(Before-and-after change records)
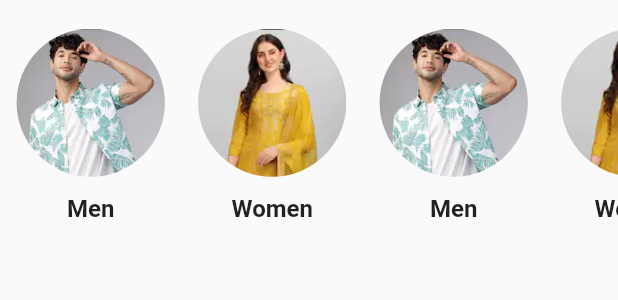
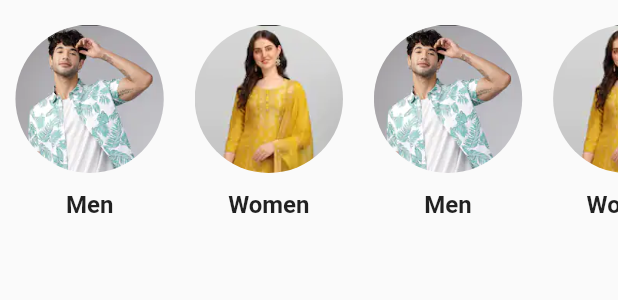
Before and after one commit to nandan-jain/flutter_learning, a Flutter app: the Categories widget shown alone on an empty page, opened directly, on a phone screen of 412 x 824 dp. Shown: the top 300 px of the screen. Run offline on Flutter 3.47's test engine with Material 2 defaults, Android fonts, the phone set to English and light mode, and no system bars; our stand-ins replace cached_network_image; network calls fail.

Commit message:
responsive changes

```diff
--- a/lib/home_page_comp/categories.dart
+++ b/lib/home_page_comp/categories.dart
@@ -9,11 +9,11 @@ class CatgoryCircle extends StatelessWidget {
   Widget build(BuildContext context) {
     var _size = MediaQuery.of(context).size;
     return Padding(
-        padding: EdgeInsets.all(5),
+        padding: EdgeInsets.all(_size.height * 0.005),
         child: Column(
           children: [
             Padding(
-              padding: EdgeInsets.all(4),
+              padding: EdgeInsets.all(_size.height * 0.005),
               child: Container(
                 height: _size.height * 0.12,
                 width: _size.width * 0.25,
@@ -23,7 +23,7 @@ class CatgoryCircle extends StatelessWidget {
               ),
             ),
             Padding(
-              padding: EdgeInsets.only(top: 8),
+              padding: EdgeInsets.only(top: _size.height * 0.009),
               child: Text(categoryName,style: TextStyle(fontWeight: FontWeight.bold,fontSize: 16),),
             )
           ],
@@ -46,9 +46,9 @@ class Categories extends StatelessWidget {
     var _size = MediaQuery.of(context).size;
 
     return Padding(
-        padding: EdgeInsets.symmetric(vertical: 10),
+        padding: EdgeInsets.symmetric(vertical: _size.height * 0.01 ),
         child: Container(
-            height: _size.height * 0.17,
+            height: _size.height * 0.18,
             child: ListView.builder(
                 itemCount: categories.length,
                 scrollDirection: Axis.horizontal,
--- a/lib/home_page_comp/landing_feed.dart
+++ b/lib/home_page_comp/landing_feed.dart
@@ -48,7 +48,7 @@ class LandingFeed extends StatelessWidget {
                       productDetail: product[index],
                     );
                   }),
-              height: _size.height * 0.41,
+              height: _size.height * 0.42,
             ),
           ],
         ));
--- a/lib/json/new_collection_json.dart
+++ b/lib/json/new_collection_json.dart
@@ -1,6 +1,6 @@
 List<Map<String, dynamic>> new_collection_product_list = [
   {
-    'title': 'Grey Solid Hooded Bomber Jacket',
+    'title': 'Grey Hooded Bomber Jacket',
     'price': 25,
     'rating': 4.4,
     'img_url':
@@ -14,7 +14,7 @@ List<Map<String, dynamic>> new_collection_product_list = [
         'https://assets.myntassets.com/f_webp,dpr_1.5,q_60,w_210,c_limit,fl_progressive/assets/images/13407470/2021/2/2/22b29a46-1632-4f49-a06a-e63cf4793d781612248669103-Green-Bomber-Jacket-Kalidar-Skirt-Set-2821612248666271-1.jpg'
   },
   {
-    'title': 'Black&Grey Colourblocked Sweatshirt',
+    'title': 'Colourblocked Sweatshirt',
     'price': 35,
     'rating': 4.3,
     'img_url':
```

| EXERCISE DESCRIPTION |
Check every line of the records, and copy the ones that hold the word "dart".

| ANSWER BOX |
--- a/lib/home_page_comp/categories.dart
+++ b/lib/home_page_comp/categories.dart
--- a/lib/home_page_comp/landing_feed.dart
+++ b/lib/home_page_comp/landing_feed.dart
--- a/lib/json/new_collection_json.dart
+++ b/lib/json/new_collection_json.dart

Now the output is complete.